▸ GOAL OF THE EXERCISE: Determine how many lines of the data include the word "html", and write only that number.

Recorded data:
────────────────────
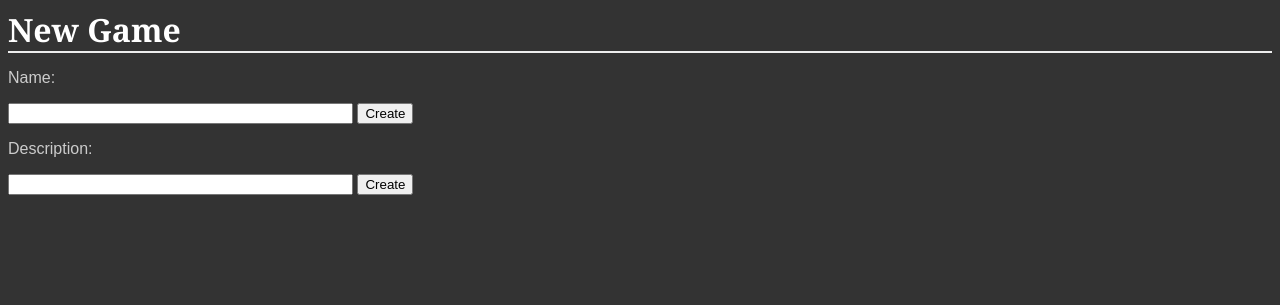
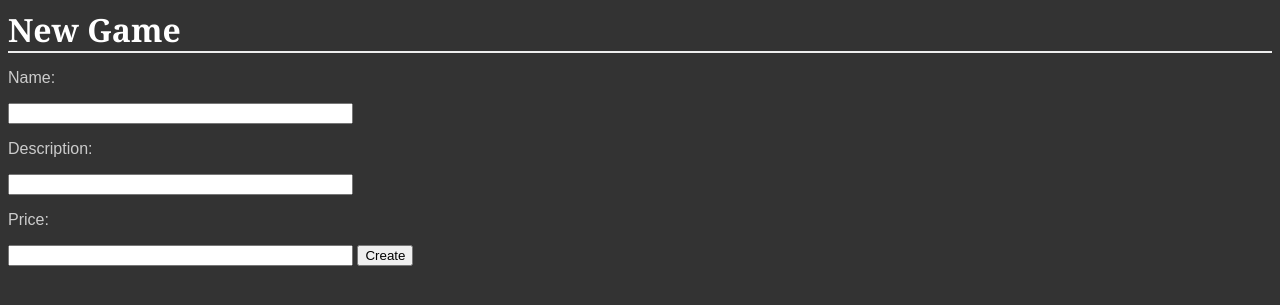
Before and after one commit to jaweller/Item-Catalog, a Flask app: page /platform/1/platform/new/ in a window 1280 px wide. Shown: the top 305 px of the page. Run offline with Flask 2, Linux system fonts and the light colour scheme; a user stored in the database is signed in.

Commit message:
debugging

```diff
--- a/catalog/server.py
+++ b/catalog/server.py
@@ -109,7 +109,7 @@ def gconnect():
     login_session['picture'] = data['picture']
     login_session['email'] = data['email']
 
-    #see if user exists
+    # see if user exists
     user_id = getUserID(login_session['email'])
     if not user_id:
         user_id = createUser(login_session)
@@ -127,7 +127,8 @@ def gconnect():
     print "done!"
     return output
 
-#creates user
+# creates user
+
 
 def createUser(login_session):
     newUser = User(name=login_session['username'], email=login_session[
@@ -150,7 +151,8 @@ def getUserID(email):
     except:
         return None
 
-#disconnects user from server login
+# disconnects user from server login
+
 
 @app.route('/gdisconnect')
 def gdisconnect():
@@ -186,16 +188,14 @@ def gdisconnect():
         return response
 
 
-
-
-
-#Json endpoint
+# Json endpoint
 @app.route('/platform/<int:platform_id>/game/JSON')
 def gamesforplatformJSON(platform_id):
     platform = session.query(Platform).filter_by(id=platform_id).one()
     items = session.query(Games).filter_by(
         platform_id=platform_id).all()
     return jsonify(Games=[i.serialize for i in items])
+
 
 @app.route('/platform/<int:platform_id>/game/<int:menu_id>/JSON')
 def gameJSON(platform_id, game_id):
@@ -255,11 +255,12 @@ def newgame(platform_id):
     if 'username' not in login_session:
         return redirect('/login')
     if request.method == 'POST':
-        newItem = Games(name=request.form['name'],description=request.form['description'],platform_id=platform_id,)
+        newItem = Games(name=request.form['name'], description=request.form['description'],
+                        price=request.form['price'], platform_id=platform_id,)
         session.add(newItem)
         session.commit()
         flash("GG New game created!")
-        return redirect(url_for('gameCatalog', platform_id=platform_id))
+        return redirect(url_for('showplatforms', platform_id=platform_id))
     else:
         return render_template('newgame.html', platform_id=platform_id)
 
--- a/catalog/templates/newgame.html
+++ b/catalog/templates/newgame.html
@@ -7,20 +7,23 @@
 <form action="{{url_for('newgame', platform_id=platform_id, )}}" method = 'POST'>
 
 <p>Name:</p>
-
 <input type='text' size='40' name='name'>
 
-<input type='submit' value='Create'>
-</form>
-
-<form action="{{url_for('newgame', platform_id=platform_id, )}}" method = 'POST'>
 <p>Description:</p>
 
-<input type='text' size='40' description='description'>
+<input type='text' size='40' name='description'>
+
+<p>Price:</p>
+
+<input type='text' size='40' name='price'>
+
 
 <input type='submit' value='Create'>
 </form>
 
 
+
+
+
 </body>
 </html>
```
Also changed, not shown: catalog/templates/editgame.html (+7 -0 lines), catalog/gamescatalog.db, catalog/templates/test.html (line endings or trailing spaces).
────────────────────
▸ SOLUTION: 5